3.  REBUILD : It is inevitable that I will be reminded about the past. But why not also dwell on the future?  How do I want my relationship to be NOW? Where do I want it to go?  Talk about how things are different in your marriage NOW as opposed to how they were.  Create things to look forward to.  My husband and I talk about dreams of going on road trips together.  Or even short term plans like hikes and camping trips with the family.  Just anything to give yourselves something to look forward to helps. 

4.  GET OUT : Staying isolated is one of the worst things you can do. I am guilty of this and still struggle with this.  As much as possible, resume your normal activities and routines. Structure can provide feelings of security as you slowly regain your sense of stability.  Having kids certainly helped me with this...I HAD to get out of bed and get them off to school or drive them to their activities or set up play dates.  So that helps.  I still struggle with wanting to do anything with friends.  For me, I've just been starting small.  Going to lunch during the day while my husband is working.  Or resuming contact with friends through social media.  Small is better than nothing, right?

5. TAKE CARE OF YOURSELF : Recovery is a process. Even if your pain isn't physical, you still need to give yourself the proper rest, nutrition and exercise.  I also still struggle with this one. At least the exercise part.  I DO know how important it is.  And I have been sure to encourage my husband to keep up with his exercising...it has made a world of difference for his depression.  As far as sleeping goes, I have taken IB Profin PMs every night since the day I found out.  I find that if I don't take them, I can't sleep and if I can't sleep I am up all night reliving the betrayal in my mind.  Sleep is important and I have been told it is ok to take those as long as I need to.

6. REMOVE TRIGGERS : Become aware of your emotional triggers and learn to cope with them creatively. You may have a flashback to your trauma by engaging in a similar activity, going to a similar place, seeing, hearing, smelling, tasting or feeling something that reminds you of the original trauma. The best way to cope is to remove any triggers that you can.  It helped me to explain to my husband what these triggers are so he could also be more sensitive. Another way to cope with this is to recognize that you are experiencing an emotional trigger and engage in positive self-talk (e.g., “This is frightening but I am safe now.”)  I have to admit that I'm not so great with the self-talk, but I know it works for a lot of people.

7. THINK POSITIVE : For every hurting and negative thought you have, tell yourself you need to think of 3 positive ones.  What are you grateful for? What do you love? What are the GOOD things in your relationship?  What are your favorite memories of you and your husband together?  Go outside and feel the sunshine and breath the fresh air.  Say a prayer.  Read your scriptures.  Find an inspirational quote to read. Listen to a song that makes you happy.  This will keep you from dwelling on the hurt and sinking into an endless pit of despair.

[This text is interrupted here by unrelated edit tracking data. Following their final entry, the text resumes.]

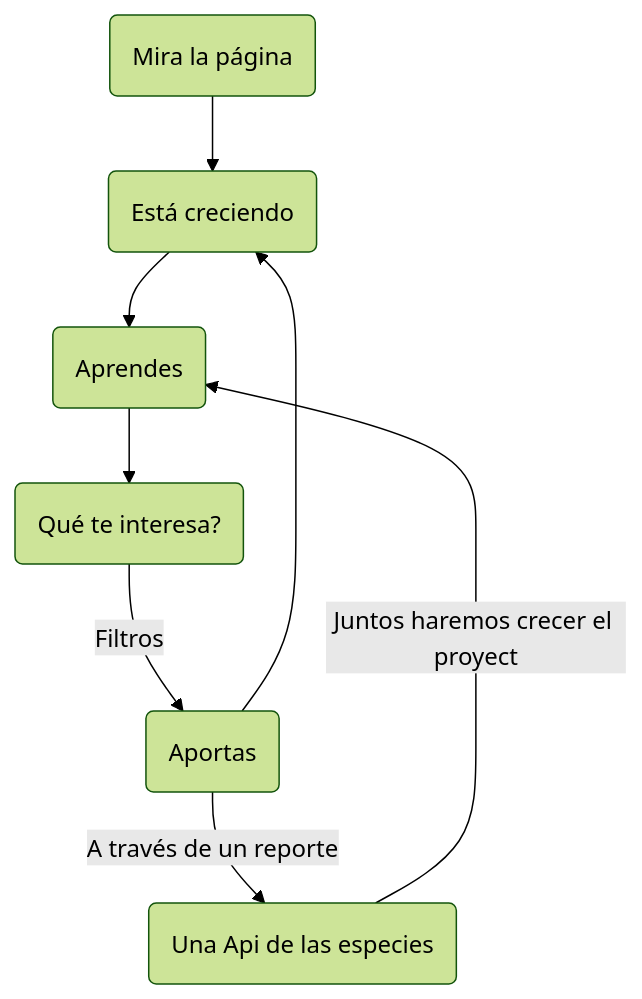
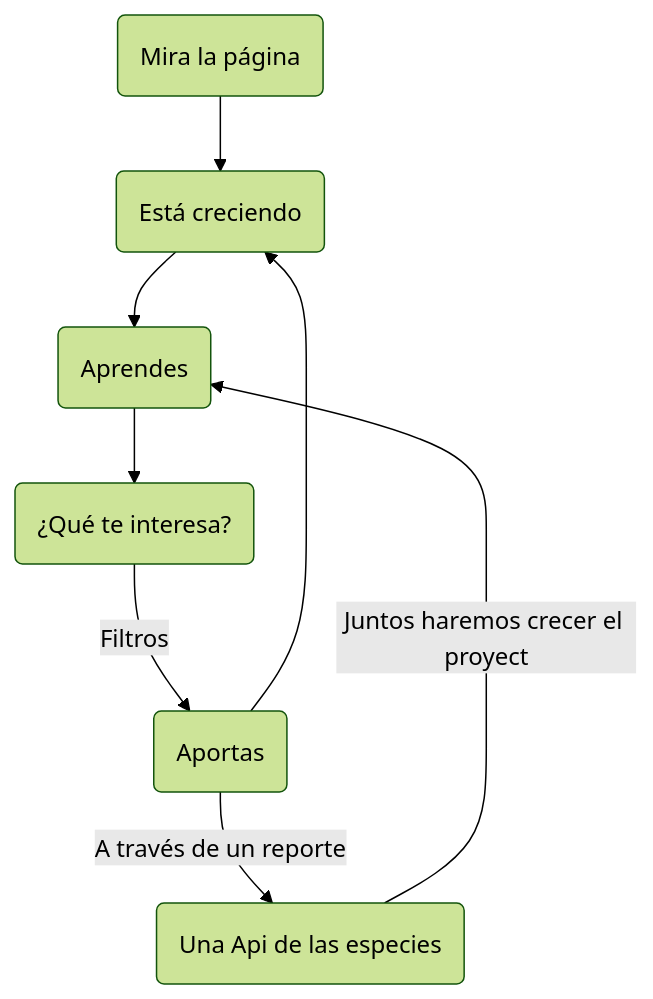
One commit to martinGM05/Hack-The-Ocean-Front changed the second of 2 diagrams in README.md. Above: the diagram before and after it, drawn with Mermaid (forest theme). The commit also changed other lines of this file, not shown here.

````diff
--- a/README.md
+++ b/README.md
@@ -54,12 +54,12 @@
 ```mermaid
 flowchart TB
 id1-->id6-->id2-->id3--Filtros-->id4--A través de un reporte-->id7
 id7--Juntos haremos crecer el proyecto-->id2
 id4-->id6
 id1(Mira la página)
 id2(Aprendes)
 id6(Está creciendo)
-id3(Qué te interesa?)
+id3(¿Qué te interesa?)
 id4(Aportas)
 id7(Una Api de las especies)
 ```
````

8. BE PATIENT:  Healing takes time. Your recovery will have it’s ups and downs. It is what it is and there is no magical cure.  As much as you want it to, it can't be fixed in a day.  So be patient with yourself.

For those that are religious, Christ can heal your heart as well. Good luck to you.
 

No comments: